I was observed while directing the choir today. I did better than yesterday (with my new understandings), and am beginning to convince myself to feel optimistic (though I know that phrasing makes me sound bitter...give me a break, it's late).
I finally got to play another discussion-worthy piece for Theory today. It's from one of my favorite movies, Les Choristes, so we ended up talking about that a little bit, too. It was also an exciting lesson because I introduced them to triads. I just get giddy thinking about how they're catching a glimpse of approaching theory as if it were a ship approaching from the horizon — they can make out its general shape and purpose, but have no idea of the detail and grandeur that will eventually arrive.
The 1st GM class of the day is essentially a full day ahead of the rest. Tomorrow, however, I will begin lecturing on the first unit, and am preparing myself for a slowing of pace. The last class of the day $&#*ed up our practice fire drill. They talked and goofed off and one even rudely imitated me calling her name when going through the roster outside. I was mad, and I think they caught on when I told them that they were so disrespectful that we'll do it again tomorrow.

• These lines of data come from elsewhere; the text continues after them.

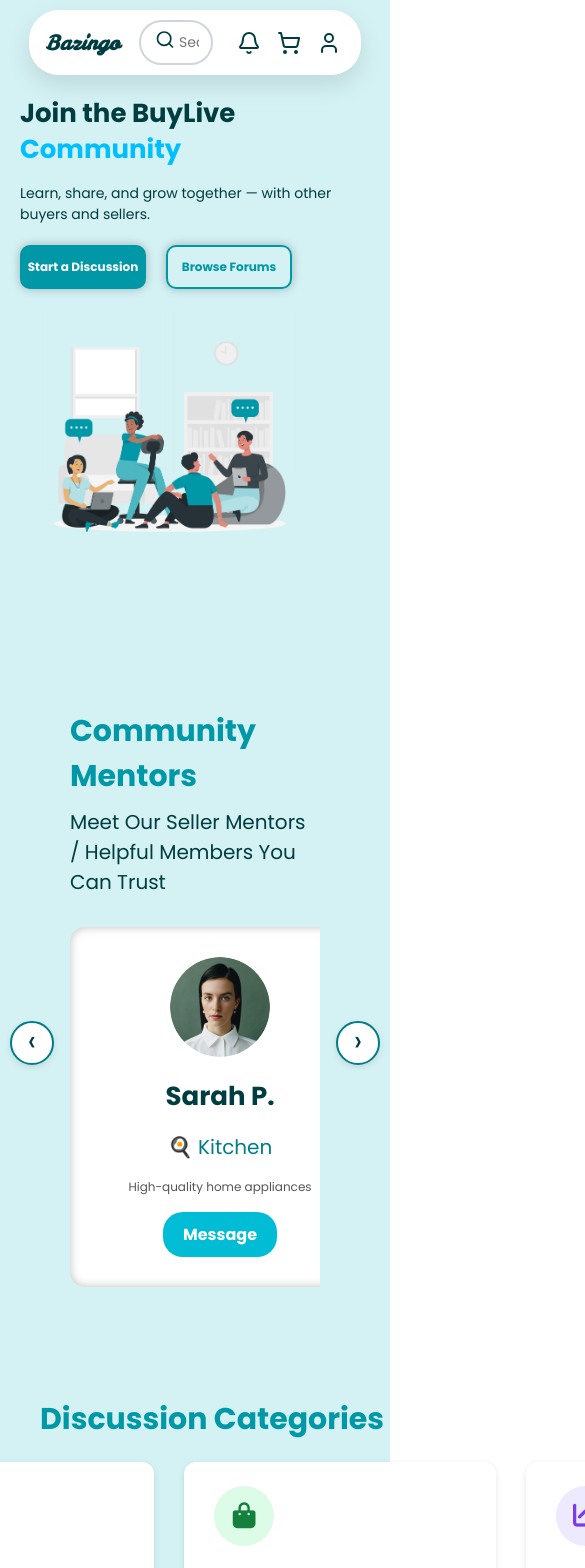
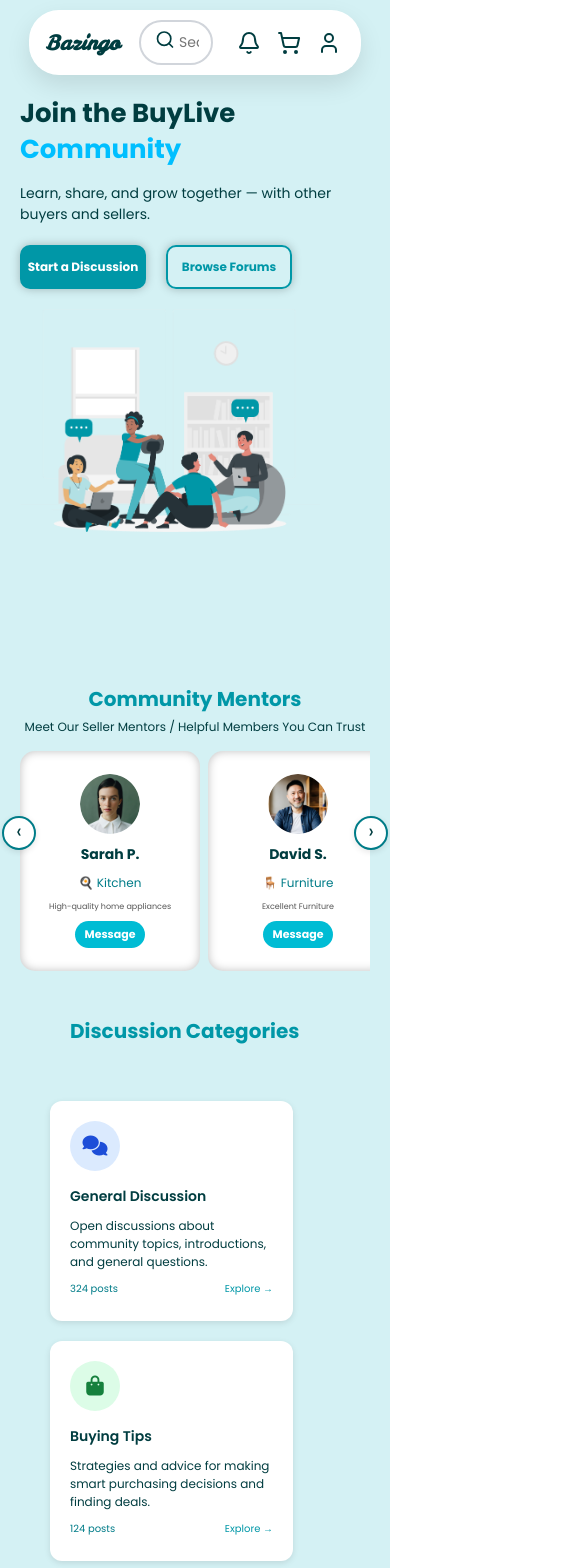
Before and after one commit to Kasieswar/Bazingo, a React (Create React App) app: page /community in a window 390 px wide. Shown: the top 1568 px of the page, 585 px wide, since content can reach past the window. Built offline with nearby package versions, Linux system fonts and the light colour scheme.

Commit message:
Completed Community

```diff
--- a/src/components/Modules/Community/communitysection.jsx
+++ b/src/components/Modules/Community/communitysection.jsx
@@ -36,7 +36,7 @@ function communitysection() {
                     </div>
                 </div>
 
-          {/* Latest Posts
+          {/* Latest Posts */}
           <div className="latest-posts">
             <div className="posts-header">
               <h2>Latest Posts</h2>
@@ -48,30 +48,37 @@ function communitysection() {
                 user: "John Smith",
                 time: "2 hours ago",
                 text: "How I increased my conversion rate by 35% with these simple tips",
-                body: "After struggling with low conversion rates for months, I implemented these strategies...",
+                body: "After struggling with low conversion rates for months, I implemented these strategies and saw immediate improvements in my sales performance...",
                 comments: 24,
                 likes: 18,
+                img: "https://images.unsplash.com/photo-1438761681033-6461ffad8d80?q=80&w=1170&auto=format&fit=crop&ixlib=rb-4.1.0&ixid=M3wxMjA3fDB8MHxwaG90by1wYWdlfHx8fGVufDB8fHx8fA%3D%3D",
               },
               {
                 tag: "Buying Tips",
                 user: "Jane Doe",
                 time: "Yesterday",
                 text: "Guide to negotiating the best deals with suppliers",
-                body: "Negotiation is an art that can save you thousands. Here's my guide...",
+                body: "Negotiation is an art that can save you thousands. In this comprehensive guide, I share my proven techniques for getting better deals...",
                 comments: 45,
                 likes: 54,
+                img: "https://images.unsplash.com/photo-1633332755192-727a05c4013d?q=80&w=880&auto=format&fit=crop&ixlib=rb-4.1.0&ixid=M3wxMjA3fDB8MHxwaG90by1wYWdlfHx8fGVufDB8fHx8fA%3D%3D",
               },
               {
                 tag: "Product Queries",
                 user: "Mike P.",
                 time: "5 days ago",
                 text: "Comparing the top 5 inventory management tools in 2023",
-                body: "After testing dozens of inventory solutions, these are the top 5 I recommend...",
+                body: "After testing dozens of inventory solutions, I've narrowed down the best options based on features, pricing, and ease of use...",
                 comments: 30,
                 likes: 14,
+                img: "https://images.unsplash.com/photo-1580489944761-15a19d654956?q=80&w=761&auto=format&fit=crop&ixlib=rb-4.1.0&ixid=M3wxMjA3fDB8MHxwaG90by1wYWdlfHx8fGVufDB8fHx8fA%3D%3D",
               }
             ].map((post, i) => (
               <div className="post-card" key={i}>
+                <div className="image">
+                  <img src={post.img} alt="profile" />
+                </div>
+                <div>
                 <div className="post-meta">
                   <span className="tag">{post.tag}</span>
                   <span className="time">{post.time}</span>
@@ -82,9 +89,10 @@ function communitysection() {
                   <span>💬 {post.comments} comments</span>
                   <span>❤️ {post.likes} likes</span>
                 </div>
+                </div>
               </div>
             ))}
-          </div> */}
+          </div>
         </div>
 
         {/* Right Side Panel */}
--- a/src/components/Pages/community.css
+++ b/src/components/Pages/community.css
@@ -268,7 +268,6 @@
   position: relative;
   padding: 50px 70px;
   background-color: #d4f1f4;
-
   overflow: hidden;
 }
 
@@ -290,11 +289,11 @@
   gap: 20px;
   overflow-x: auto;
   padding-bottom: 20px;
-  scrollbar-width: none; /* Firefox */
+  scrollbar-width: none;
 }
 
 .mentors-scroll::-webkit-scrollbar {
-  display: none; /* Chrome */
+  display: none;
 }
 
 .mentor-card {
@@ -353,6 +352,214 @@
 .mentor-card button:hover {
   background-color: #007c88;
 }
+
+
+@media (max-width: 1024px) {
+  .mentors-section {
+    padding: 40px 50px;
+  }
+
+  .mentors-section h2 {
+    font-size: 26px;
+  }
+
+  .mentors-section p {
+    font-size: 18px;
+    margin-bottom: 25px;
+  }
+
+  .mentors-scroll {
+    gap: 15px;
+    padding-bottom: 15px;
+  }
+
+  .mentor-card {
+    width: 280px;
+    height: 340px;
+  }
+
+  .mentor-card h3 {
+    font-size: 24px;
+    margin-bottom: 12px;
+  }
+
+  .mentor-card .category {
+    font-size: 18px;
+    margin-bottom: 12px;
+  }
+
+  .mentor-card .desc {
+    font-size: 12px;
+    margin-bottom: 12px;
+    padding: 0 10px;
+    text-align: center;
+  }
+
+  .mentor-card button {
+    font-size: 16px;
+    padding: 8px 18px;
+  }
+
+  .scroll-button {
+    width: 38px;
+    height: 38px;
+    font-size: 28px;
+    line-height: 34px;
+  }
+
+  .scroll-button.left {
+    left: 15px;
+  }
+
+  .scroll-button.right {
+    right: 15px;
+  }
+}
+
+/* Tablet Portrait - 768px */
+@media (max-width: 768px) {
+  .mentors-section {
+    padding: 35px 30px;
+  }
+
+  .mentors-section h2 {
+    font-size: 22px;
+  }
+
+  .mentors-section p {
+    font-size: 14px;
+    margin-bottom: 20px;
+  }
+
+  .mentors-scroll {
+    gap: 12px;
+  }
+
+  .mentor-card {
+    width: 250px;
+    height: 320px;
+  }
+
+  .mentor-card img {
+    width: 80px;
+    height: 80px;
+    margin-bottom: 15px;
+  }
+
+  .mentor-card h3 {
+    font-size: 20px;
+    margin-bottom: 10px;
+  }
+
+  .mentor-card .category {
+    font-size: 16px;
+    margin-bottom: 10px;
+  }
+
+  .mentor-card .desc {
+    font-size: 10px;
+    margin-bottom: 10px;
+    padding: 0 15px;
+  }
+
+  .mentor-card button {
+    font-size: 14px;
+    padding: 8px 16px;
+  }
+
+  .scroll-button {
+    width: 36px;
+    height: 36px;
+    font-size: 26px;
+    line-height: 32px;
+  }
+
+  .scroll-button.left {
+    left: 5px;
+  }
+
+  .scroll-button.right {
+    right: 5px;
+  }
+}
+
+/* Mobile - 426px */
+@media (max-width: 426px) {
+  .mentors-section {
+    padding: 25px 20px;
+  }
+
+  .mentors-section h2 {
+    font-size: 20px;
+    margin-bottom: 5px;
+    text-align: center;
+  }
+
+  .mentors-section p {
+    font-size: 12px;
+    margin-bottom: 15px;
+    line-height: 1.4;
+    text-align: center;
+  }
+
+  .mentors-scroll {
+    gap: 8px;
+    padding-bottom: 10px;
+  }
+
+  .mentor-card {
+    width: 160px;
+    height: 200px;
+    padding: 10px;
+  }
+
+  .mentor-card img {
+    width: 60px;
+    height: 60px;
+    margin-bottom: 10px;
+  }
+
+  .mentor-card h3 {
+    font-size: 14px;
+    margin-bottom: 10px;
+    font-weight: 700;
+  }
+
+  .mentor-card .category {
+    font-size: 12px;
+    margin-bottom: 10px;
+  }
+
+  .mentor-card .desc {
+    font-size: 8px;
+    margin-bottom: 10px;
+    padding: 0 5px;
+    line-height: 1.2;
+  }
+
+  .mentor-card button {
+    font-size: 11px;
+    padding: 5px 10px;
+    border-radius: 15px;
+  }
+
+  .scroll-button {
+    width: 30px;
+    height: 30px;
+    font-size: 20px;
+    line-height: 26px;
+    top: 50%;
+  }
+
+  .scroll-button.left {
+    left: 2px;
+  }
+
+  .scroll-button.right {
+    right: 2px;
+  }
+}
+
 
 
 /* Community Section */
@@ -486,13 +693,32 @@
 .posts-header a {
   color: #0097a7;
   font-size: 14px;
+  text-decoration: none;
 }
 
 .post-card {
-  background: #f7f7f7;
-  padding: 20px;
+  background: #fafafa;
+  padding: 20px 40px;
   border-radius: 10px;
   margin-top: 20px;
+  display: flex;
+  justify-content: flex-start;
+  align-items: flex-start;
+  gap: 30px;
+}
+
+.post-card:hover {
+  background: white;
+  box-shadow: 0 0 6px rgba(0, 0, 0, 0.25);
+  transform: translateY(-6px);
+  transition: all 0.3s ease-in-out;
+}
+
+.post-card .image img {
+  width: 70px;
+  height: 70px;
+  border-radius: 50%;
+  object-fit: cover;
 }
 
 .post-meta {
@@ -511,8 +737,13 @@
 }
 
 .post-card h3 {
+  font-size: 24px;
+  font-weight: 500;
+  margin: 10px 0;
+}
+
+.post-card p {
   font-size: 16px;
-  margin: 10px 0;
 }
 
 .post-footer {
@@ -702,3 +933,319 @@
   font-size: 12px;
   font-weight: 500;
 }
+
+
+/* Tablet Landscape - 1024px */
+@media (max-width: 1024px) {
+  .community-container {
+    padding: 20px;
+  }
+
+  .main-content {
+    gap: 20px;
+  }
+
+  .category-grid {
+    grid-template-columns: repeat(2, 1fr);
+    gap: 20px;
+  }
+
+  .category-cardss {
+    width: 100%;
+    max-width: 300px;
+    min-height: 220px;
+  }
+
+  .discussion-categories h2 {
+    font-size: 26px;
+  }
+
+  .post-card {
+    padding: 15px 25px;
+    gap: 20px;
+  }
+
+  .post-card h3 {
+    font-size: 20px;
+  }
+
+  .post-card p {
+    font-size: 14px;
+  }
+
+  .right-sidebar {
+    min-width: 200px;
+  }
+
+  .tags-box h4,
+  .how-it-works h4,
+  .stats-box h4 {
+    font-size: 20px;
+  }
+
+  .new-post-box p {
+    font-size: 18px;
+  }
+}
+
+/* Tablet Portrait - 768px */
+@media (max-width: 768px) {
+  .community-container {
+    padding: 15px 20px;
+  }
+
+  .main-content {
+    flex-direction: column;
+    gap: 30px;
+  }
+
+  .left-section,
+  .right-sidebar {
+    flex: 1;
+    width: 100%;
+  }
+
+  .category-grid {
+    grid-template-columns: repeat(2, 1fr);
+    gap: 30px;
+  }
+
+  .category-cardss {
+    width: 90%;
+    max-width: none;
+    min-height: 180px;
+    padding: 20px;
+  }
+
+  .category-cardss .content h3 {
+    font-size: 18px;
+  }
+
+  .category-cardss .content p {
+    font-size: 13px;
+    margin: 15px 0;
+  }
+
+  .discussion-categories h2 {
+    font-size: 24px;
+    padding-left: 60px;
+  }
+
+  .latest-posts {
+    margin-top: 30px;
+  }
+
+  .posts-header h2 {
+    font-size: 24px;
+  }
+
+  .post-card {
+    padding: 20px;
+    gap: 15px;
+  }
+
+  .post-card h3 {
+    font-size: 18px;
+  }
+
+  .post-card p {
+    font-size: 14px;
+  }
+
+  .right-sidebar {
+    order: 1;
+    flex-direction: row;
+    flex-wrap: wrap;
+  }
+
+  .tags-box,
+  .how-it-works,
+  .stats-box,
+  .new-post-box {
+    width: 40%;
+  }
+
+  .stats-box {
+    height: auto;
+    max-height: 200px;
+  }
+
+  .stats {
+    grid-template-columns: repeat(2, 1fr);
+    gap: 20px;
+  }
+
+  .stats strong {
+    font-size: 20px !important;
+  }
+
+  .stats span {
+    font-size: 10px !important;
+  }
+
+  .tags span {
+    font-size: 10px;
+    padding: 3px 6px;
+  }
+
+  .how-it-works li {
+    font-size: 14px;
+  }
+}
+
+/* Mobile - 426px */
+@media (max-width: 426px) {
+  .community-container {
+    padding: 10px;
+  }
+
+  .main-content {
+    gap: 10px;
+  }
+
+  .category-grid {
+    gap: 20px;
+    grid-template-columns: 1fr;
+    padding: 40px;
+  }
+
+  .category-cardss {
+    padding: 20px;
+    width: 70%;
+    height: 150px;
+    gap: 15px;
+  }
+
+  .icon-wrapper {
+    width: 50px;
+    height: 50px;
+  }
+
+  .icon-wrapper .icon {
+    font-size: 20px;
+  }
+
+  .category-cardss .content h3 {
+    font-size: 14px;
+  }
+
+  .category-cardss .content p {
+    font-size: 12px;
+    margin: 10px 0;
+  }
+
+  .category-cardss .meta {
+    font-size: 10px;
+  }
+
+  .category-cardss .meta a {
+    font-size: 10px;
+  }
+
+  .discussion-categories h2 {
+    font-size: 20px;
+    margin-bottom: 15px;
+  }
+
+  .posts-header {
+    gap: 10px;
+  }
+
+  .posts-header h2 {
+    font-size: 20px;
+  }
+
+  .post-card {
+    padding: 15px;
+    gap: 12px;
+  }
+
+  .post-card .image img {
+    width: 40px;
+    height: 40px;
+  }
+
+  .post-card h3 {
+    font-size: 14px;
+  }
+
+  .post-card p {
+    font-size: 12px;
+  }
+
+  .post-meta {
+    gap: 8px;
+    font-size: 10px;
+  }
+
+  .post-footer {
+    gap: 15px;
+    font-size: 10px;
+    flex-wrap: wrap;
+  }
+
+  .new-post-box {
+    padding: 12px;
+  }
+
+  .new-post-box p {
+    font-size: 16px;
+  }
+
+  .new-post-box span {
+    font-size: 10px;
+  }
+
+  .new-post-box button {
+    padding: 8px;
+    font-size: 12px;
+  }
+
+  .tags-box,
+  .how-it-works,
+  .stats-box {
+    padding: 12px;
+  }
+
+  .tags-box h4,
+  .how-it-works h4,
+  .stats-box h4 {
+    font-size: 16px;
+    margin-bottom: 8px;
+  }
+
+  .stats {
+    grid-template-columns: 1fr 1fr;
+    gap: 6px;
+  }
+
+  .stats div {
+    padding: 6px;
+  }
+
+  .stats strong {
+    font-size: 18px !important;
+  }
+
+  .stats span {
+    font-size: 10px !important;
+  }
+
+  .tags span {
+    font-size: 10px;
+    padding: 2px 4px;
+    margin: 2px;
+  }
+
+  .how-it-works li {
+    font-size: 12px;
+    margin-bottom: 16px;
+  }
+
+  .how-it-works li::before {
+    width: 24px;
+    height: 24px;
+    font-size: 12px;
+    margin-right: 8px;
+  }
+}
```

Oh, fine. I'll provide some pedagogical reflection. I vacillate on my thoughts of the function of punishment in class. It's very easy to mistakenly create a punishment out of something that shouldn't be viewed that way by a student. Practicing a fire drill, for example...if they think of it as a punishment, am I risking having students think more about negative things than about safety when a real evacuation has to occur? Furthermore, I strive to educate them on much more than just music; I would like them to understand the why of procedures like this. If I don't see value in it, why should they? Lastly, when I get angry, I inspire (or at least signal that I want to inspire) fear from them. Fear = not educationally beneficial. If, instead (and more likely suited to my personality), I am disappointed, I inspire guilt in them. Guilt = not a feeling a student should have when entering a classroom. Ultimately, I think Mrs. D would remind me how quickly students get over things like that, and that swift punishment is vital to preventing a disruptable/distractable environment.
La Nuit (from Les Choristes by Bruno Coulais)